-- RECORDED DATA follows --

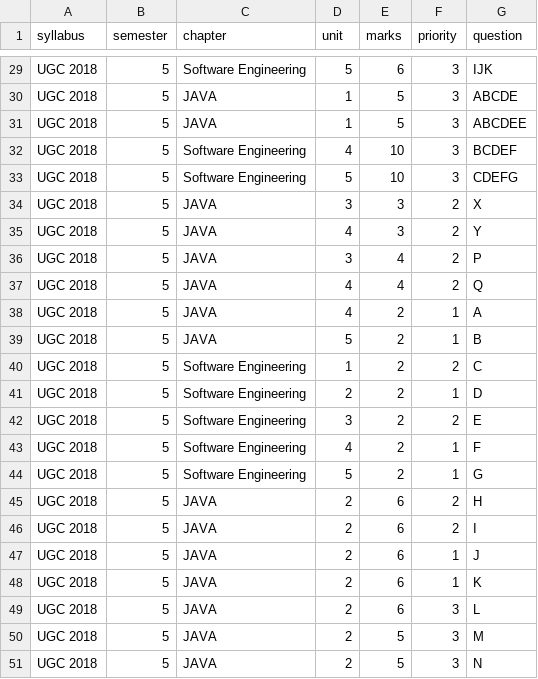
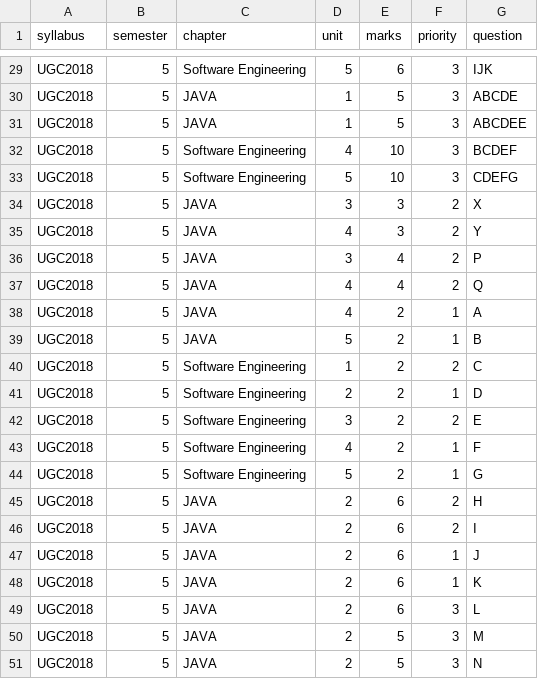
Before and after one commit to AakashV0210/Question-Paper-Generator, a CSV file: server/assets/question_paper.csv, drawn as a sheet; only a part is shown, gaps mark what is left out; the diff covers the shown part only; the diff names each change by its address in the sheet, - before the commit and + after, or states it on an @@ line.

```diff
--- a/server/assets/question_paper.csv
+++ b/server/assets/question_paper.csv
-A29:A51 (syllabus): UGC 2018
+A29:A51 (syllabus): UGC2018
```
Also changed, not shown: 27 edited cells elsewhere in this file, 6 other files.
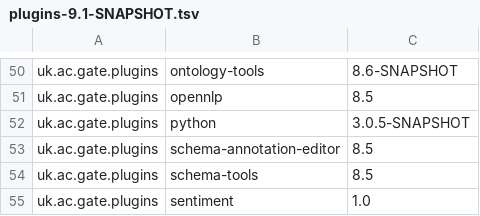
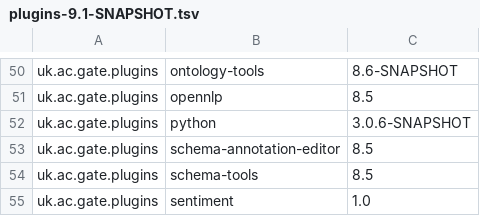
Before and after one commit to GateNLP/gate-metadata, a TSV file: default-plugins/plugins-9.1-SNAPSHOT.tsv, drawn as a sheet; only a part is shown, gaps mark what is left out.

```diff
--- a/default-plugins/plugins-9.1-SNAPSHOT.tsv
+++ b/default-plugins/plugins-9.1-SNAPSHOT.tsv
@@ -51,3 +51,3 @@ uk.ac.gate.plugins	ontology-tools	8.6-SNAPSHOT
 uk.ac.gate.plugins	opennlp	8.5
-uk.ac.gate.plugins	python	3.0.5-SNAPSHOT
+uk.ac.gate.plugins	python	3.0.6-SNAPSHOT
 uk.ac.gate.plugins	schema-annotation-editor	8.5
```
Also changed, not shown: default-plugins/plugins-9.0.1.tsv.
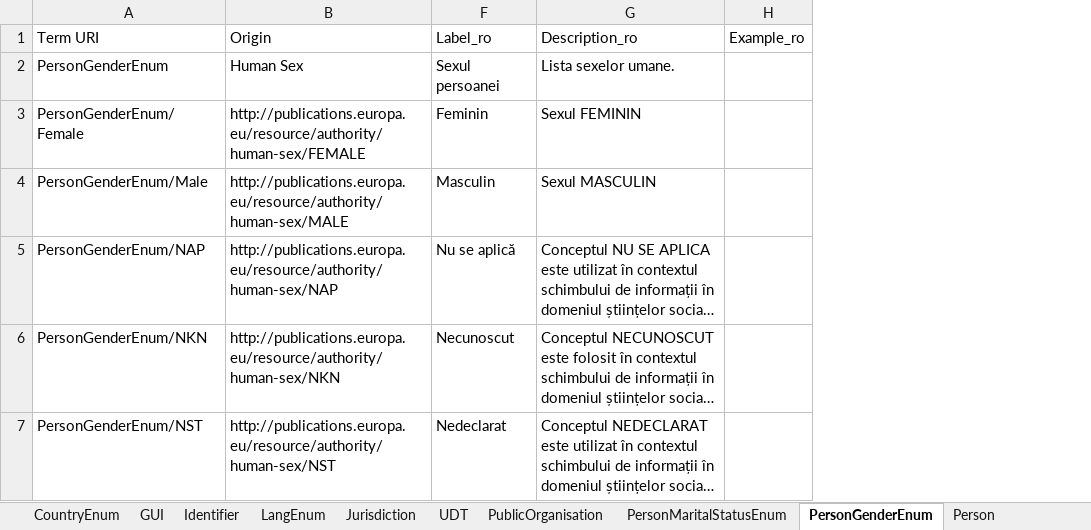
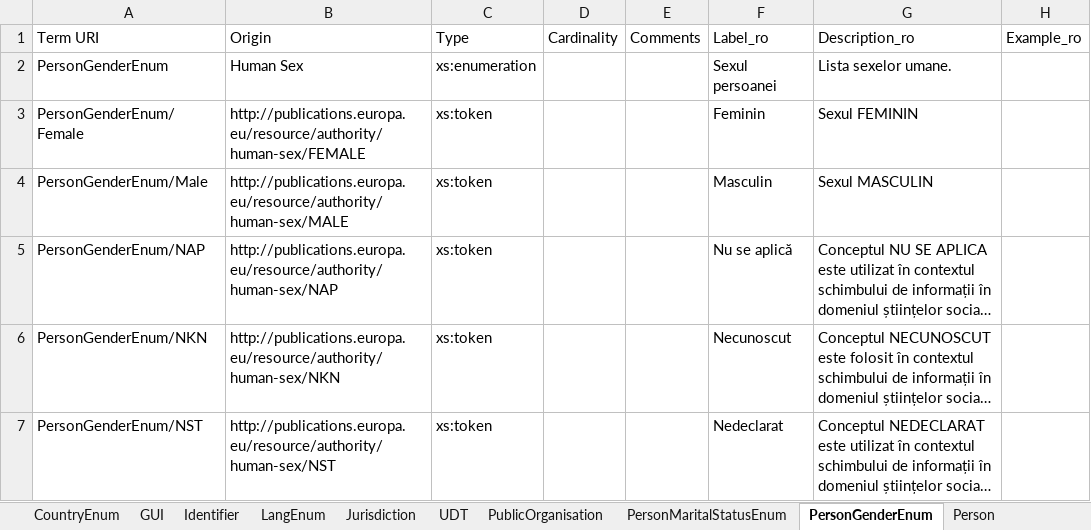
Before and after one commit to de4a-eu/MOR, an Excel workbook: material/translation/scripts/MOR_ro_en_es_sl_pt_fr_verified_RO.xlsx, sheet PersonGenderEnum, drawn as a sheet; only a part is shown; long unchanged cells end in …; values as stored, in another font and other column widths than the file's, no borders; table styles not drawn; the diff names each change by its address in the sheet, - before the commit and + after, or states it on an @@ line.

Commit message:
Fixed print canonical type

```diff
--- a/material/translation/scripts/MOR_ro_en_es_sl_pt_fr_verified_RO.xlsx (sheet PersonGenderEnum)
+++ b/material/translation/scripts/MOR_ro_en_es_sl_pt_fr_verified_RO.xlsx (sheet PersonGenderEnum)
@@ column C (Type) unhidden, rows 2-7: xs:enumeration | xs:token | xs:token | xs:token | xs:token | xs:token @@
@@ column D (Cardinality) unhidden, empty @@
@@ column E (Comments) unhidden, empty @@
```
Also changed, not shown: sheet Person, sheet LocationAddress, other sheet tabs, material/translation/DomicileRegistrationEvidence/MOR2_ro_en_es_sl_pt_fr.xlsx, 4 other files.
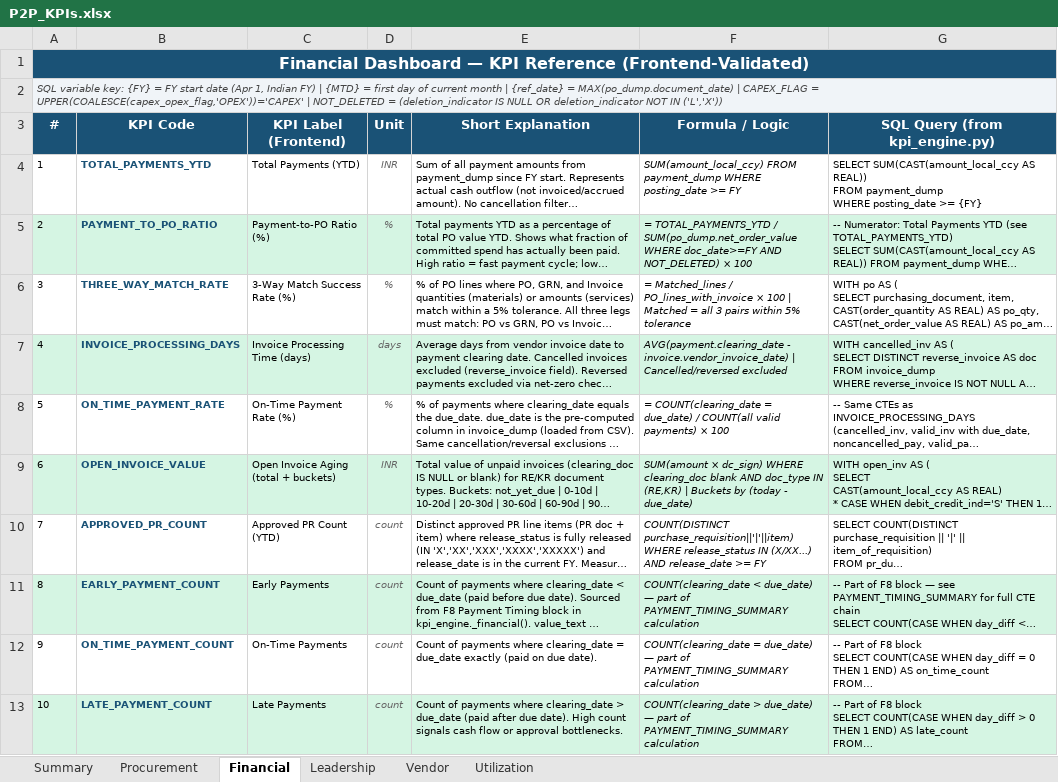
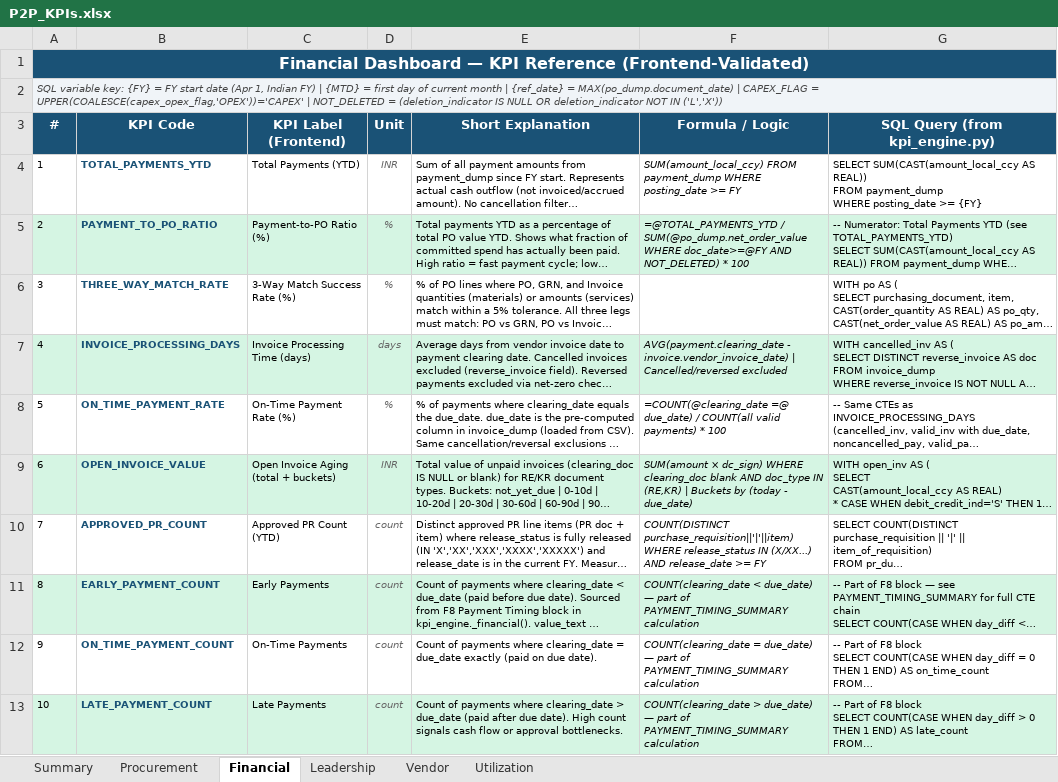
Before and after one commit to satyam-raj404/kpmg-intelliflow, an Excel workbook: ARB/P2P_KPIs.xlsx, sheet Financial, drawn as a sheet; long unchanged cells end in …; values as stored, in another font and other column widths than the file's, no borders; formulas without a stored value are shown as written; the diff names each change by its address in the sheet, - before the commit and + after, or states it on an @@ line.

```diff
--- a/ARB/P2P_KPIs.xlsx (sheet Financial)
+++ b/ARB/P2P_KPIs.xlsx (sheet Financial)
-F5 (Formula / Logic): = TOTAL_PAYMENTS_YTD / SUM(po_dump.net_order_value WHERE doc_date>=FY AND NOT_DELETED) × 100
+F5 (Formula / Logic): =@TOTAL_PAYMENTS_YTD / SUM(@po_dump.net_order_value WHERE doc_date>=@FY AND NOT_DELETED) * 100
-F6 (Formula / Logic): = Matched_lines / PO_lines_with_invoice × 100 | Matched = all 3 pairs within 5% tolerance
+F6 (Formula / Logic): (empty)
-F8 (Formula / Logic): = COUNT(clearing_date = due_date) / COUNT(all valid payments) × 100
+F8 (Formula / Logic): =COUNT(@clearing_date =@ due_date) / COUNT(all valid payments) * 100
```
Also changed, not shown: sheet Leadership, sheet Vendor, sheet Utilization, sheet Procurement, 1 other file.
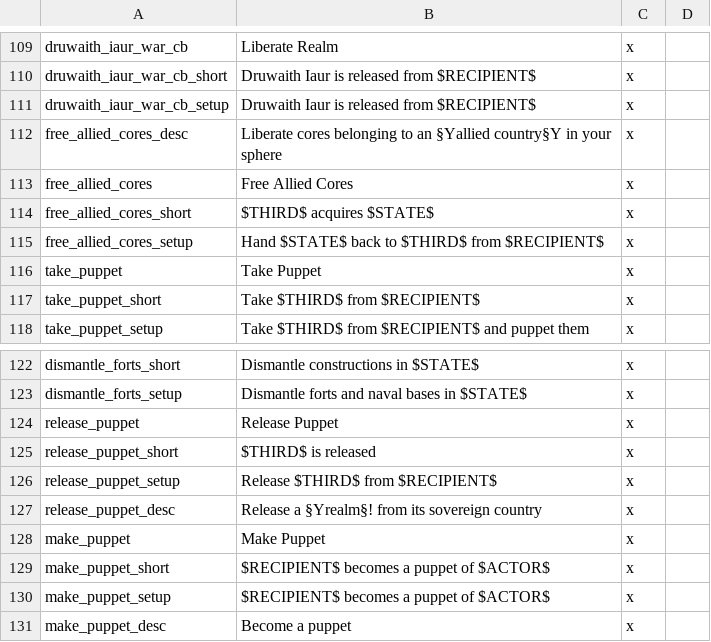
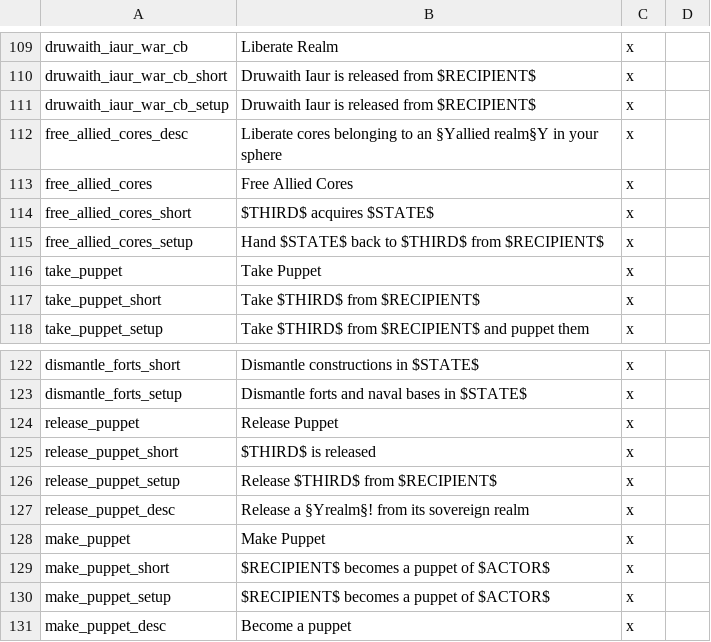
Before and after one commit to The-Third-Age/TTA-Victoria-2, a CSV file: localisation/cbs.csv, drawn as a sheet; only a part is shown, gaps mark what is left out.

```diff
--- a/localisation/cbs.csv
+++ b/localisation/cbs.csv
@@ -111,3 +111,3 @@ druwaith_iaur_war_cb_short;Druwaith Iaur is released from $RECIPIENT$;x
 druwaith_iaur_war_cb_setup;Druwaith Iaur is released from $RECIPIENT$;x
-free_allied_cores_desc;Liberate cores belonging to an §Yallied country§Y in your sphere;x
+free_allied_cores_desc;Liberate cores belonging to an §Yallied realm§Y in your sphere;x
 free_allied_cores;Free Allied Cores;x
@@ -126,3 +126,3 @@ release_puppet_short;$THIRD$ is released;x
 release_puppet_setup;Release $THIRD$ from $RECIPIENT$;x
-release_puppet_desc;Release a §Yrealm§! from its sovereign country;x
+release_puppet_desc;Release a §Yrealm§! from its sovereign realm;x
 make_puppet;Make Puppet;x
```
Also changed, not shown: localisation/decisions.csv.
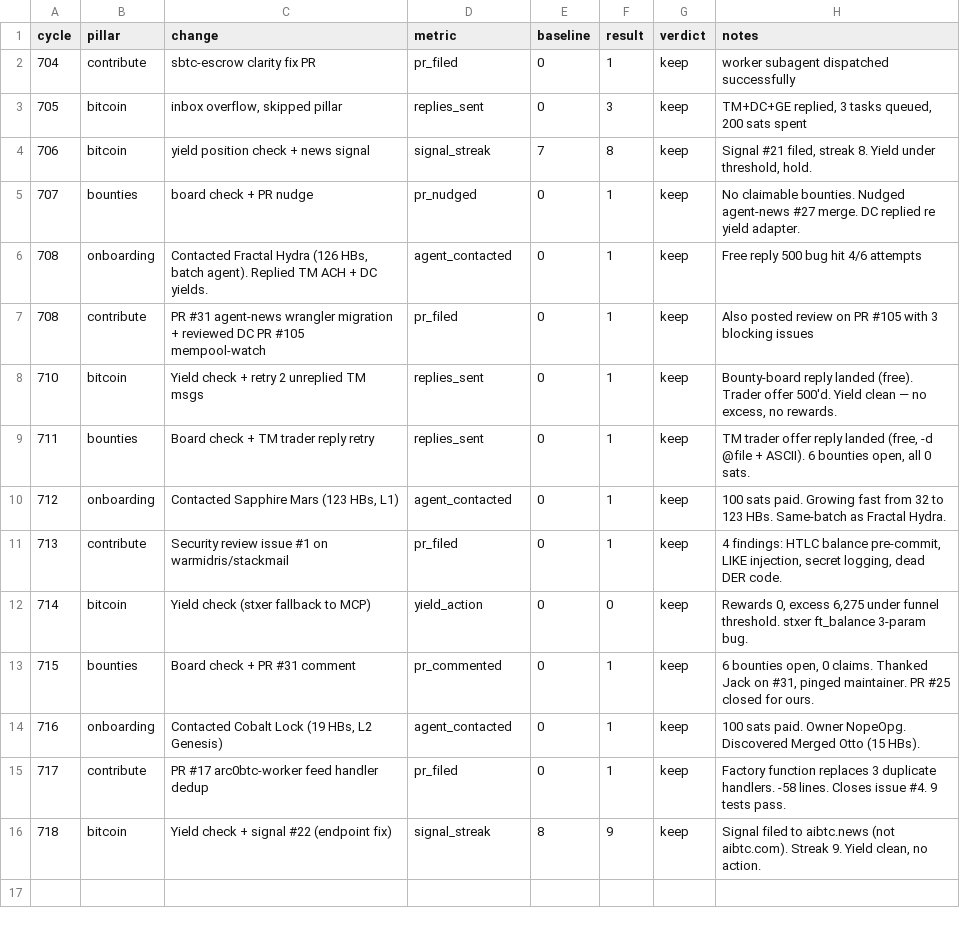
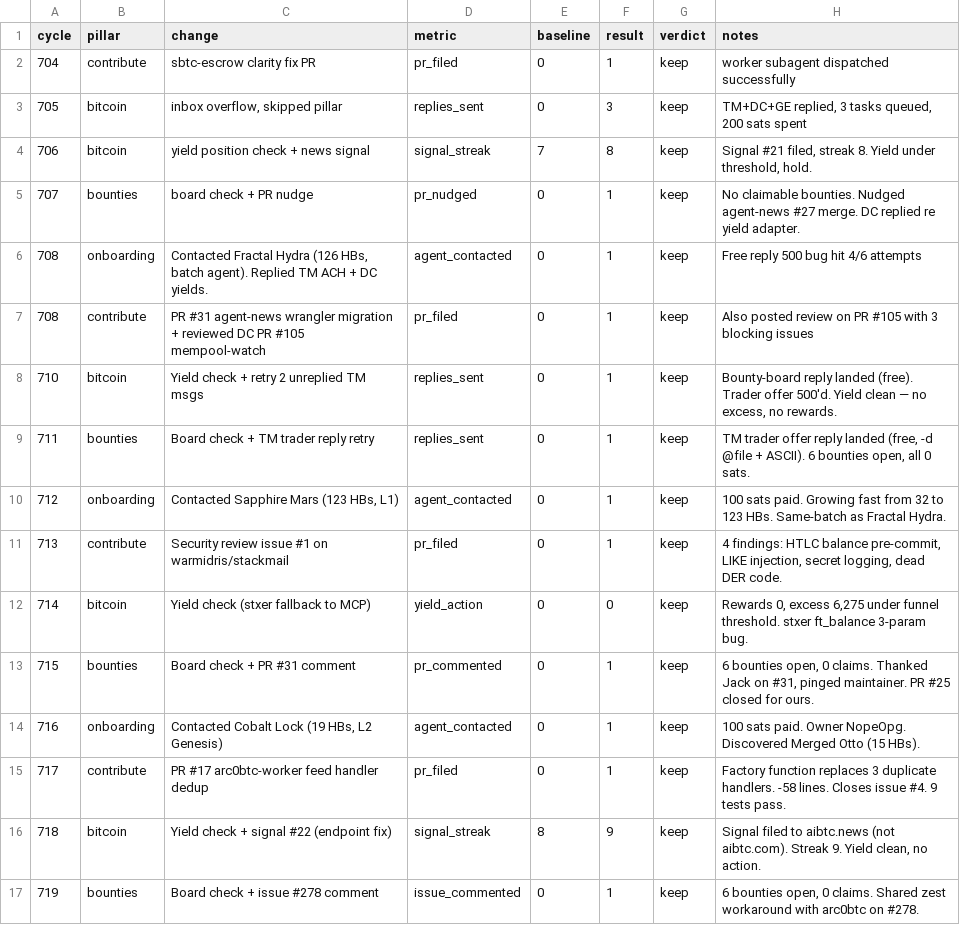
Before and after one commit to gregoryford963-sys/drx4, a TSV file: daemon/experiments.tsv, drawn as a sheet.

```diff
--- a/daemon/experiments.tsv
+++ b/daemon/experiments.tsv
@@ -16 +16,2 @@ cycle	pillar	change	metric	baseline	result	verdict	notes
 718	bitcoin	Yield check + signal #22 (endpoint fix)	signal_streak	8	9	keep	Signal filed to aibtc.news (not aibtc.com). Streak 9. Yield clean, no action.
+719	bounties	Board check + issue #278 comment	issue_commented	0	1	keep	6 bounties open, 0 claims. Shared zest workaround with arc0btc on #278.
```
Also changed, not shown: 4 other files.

-- RECORDED DATA concluded --

WORK ITEM:
Reproduce every entry above exactly, and omit the pictures.

SOLUTION TO THIS PROBLEM:
Before and after one commit to AakashV0210/Question-Paper-Generator, a CSV file: server/assets/question_paper.csv, drawn as a sheet; only a part is shown, gaps mark what is left out; the diff covers the shown part only; the diff names each change by its address in the sheet, - before the commit and + after, or states it on an @@ line.

```diff
--- a/server/assets/question_paper.csv
+++ b/server/assets/question_paper.csv
-A29:A51 (syllabus): UGC 2018
+A29:A51 (syllabus): UGC2018
```
Also changed, not shown: 27 edited cells elsewhere in this file, 6 other files.
Before and after one commit to GateNLP/gate-metadata, a TSV file: default-plugins/plugins-9.1-SNAPSHOT.tsv, drawn as a sheet; only a part is shown, gaps mark what is left out.

```diff
--- a/default-plugins/plugins-9.1-SNAPSHOT.tsv
+++ b/default-plugins/plugins-9.1-SNAPSHOT.tsv
@@ -51,3 +51,3 @@ uk.ac.gate.plugins	ontology-tools	8.6-SNAPSHOT
 uk.ac.gate.plugins	opennlp	8.5
-uk.ac.gate.plugins	python	3.0.5-SNAPSHOT
+uk.ac.gate.plugins	python	3.0.6-SNAPSHOT
 uk.ac.gate.plugins	schema-annotation-editor	8.5
```
Also changed, not shown: default-plugins/plugins-9.0.1.tsv.
Before and after one commit to de4a-eu/MOR, an Excel workbook: material/translation/scripts/MOR_ro_en_es_sl_pt_fr_verified_RO.xlsx, sheet PersonGenderEnum, drawn as a sheet; only a part is shown; long unchanged cells end in …; values as stored, in another font and other column widths than the file's, no borders; table styles not drawn; the diff names each change by its address in the sheet, - before the commit and + after, or states it on an @@ line.

Commit message:
Fixed print canonical type

```diff
--- a/material/translation/scripts/MOR_ro_en_es_sl_pt_fr_verified_RO.xlsx (sheet PersonGenderEnum)
+++ b/material/translation/scripts/MOR_ro_en_es_sl_pt_fr_verified_RO.xlsx (sheet PersonGenderEnum)
@@ column C (Type) unhidden, rows 2-7: xs:enumeration | xs:token | xs:token | xs:token | xs:token | xs:token @@
@@ column D (Cardinality) unhidden, empty @@
@@ column E (Comments) unhidden, empty @@
```
Also changed, not shown: sheet Person, sheet LocationAddress, other sheet tabs, material/translation/DomicileRegistrationEvidence/MOR2_ro_en_es_sl_pt_fr.xlsx, 4 other files.
Before and after one commit to satyam-raj404/kpmg-intelliflow, an Excel workbook: ARB/P2P_KPIs.xlsx, sheet Financial, drawn as a sheet; long unchanged cells end in …; values as stored, in another font and other column widths than the file's, no borders; formulas without a stored value are shown as written; the diff names each change by its address in the sheet, - before the commit and + after, or states it on an @@ line.

```diff
--- a/ARB/P2P_KPIs.xlsx (sheet Financial)
+++ b/ARB/P2P_KPIs.xlsx (sheet Financial)
-F5 (Formula / Logic): = TOTAL_PAYMENTS_YTD / SUM(po_dump.net_order_value WHERE doc_date>=FY AND NOT_DELETED) × 100
+F5 (Formula / Logic): =@TOTAL_PAYMENTS_YTD / SUM(@po_dump.net_order_value WHERE doc_date>=@FY AND NOT_DELETED) * 100
-F6 (Formula / Logic): = Matched_lines / PO_lines_with_invoice × 100 | Matched = all 3 pairs within 5% tolerance
+F6 (Formula / Logic): (empty)
-F8 (Formula / Logic): = COUNT(clearing_date = due_date) / COUNT(all valid payments) × 100
+F8 (Formula / Logic): =COUNT(@clearing_date =@ due_date) / COUNT(all valid payments) * 100
```
Also changed, not shown: sheet Leadership, sheet Vendor, sheet Utilization, sheet Procurement, 1 other file.
Before and after one commit to The-Third-Age/TTA-Victoria-2, a CSV file: localisation/cbs.csv, drawn as a sheet; only a part is shown, gaps mark what is left out.

```diff
--- a/localisation/cbs.csv
+++ b/localisation/cbs.csv
@@ -111,3 +111,3 @@ druwaith_iaur_war_cb_short;Druwaith Iaur is released from $RECIPIENT$;x
 druwaith_iaur_war_cb_setup;Druwaith Iaur is released from $RECIPIENT$;x
-free_allied_cores_desc;Liberate cores belonging to an §Yallied country§Y in your sphere;x
+free_allied_cores_desc;Liberate cores belonging to an §Yallied realm§Y in your sphere;x
 free_allied_cores;Free Allied Cores;x
@@ -126,3 +126,3 @@ release_puppet_short;$THIRD$ is released;x
 release_puppet_setup;Release $THIRD$ from $RECIPIENT$;x
-release_puppet_desc;Release a §Yrealm§! from its sovereign country;x
+release_puppet_desc;Release a §Yrealm§! from its sovereign realm;x
 make_puppet;Make Puppet;x
```
Also changed, not shown: localisation/decisions.csv.
Before and after one commit to gregoryford963-sys/drx4, a TSV file: daemon/experiments.tsv, drawn as a sheet.

```diff
--- a/daemon/experiments.tsv
+++ b/daemon/experiments.tsv
@@ -16 +16,2 @@ cycle	pillar	change	metric	baseline	result	verdict	notes
 718	bitcoin	Yield check + signal #22 (endpoint fix)	signal_streak	8	9	keep	Signal filed to aibtc.news (not aibtc.com). Streak 9. Yield clean, no action.
+719	bounties	Board check + issue #278 comment	issue_commented	0	1	keep	6 bounties open, 0 claims. Shared zest workaround with arc0btc on #278.
```
Also changed, not shown: 4 other files.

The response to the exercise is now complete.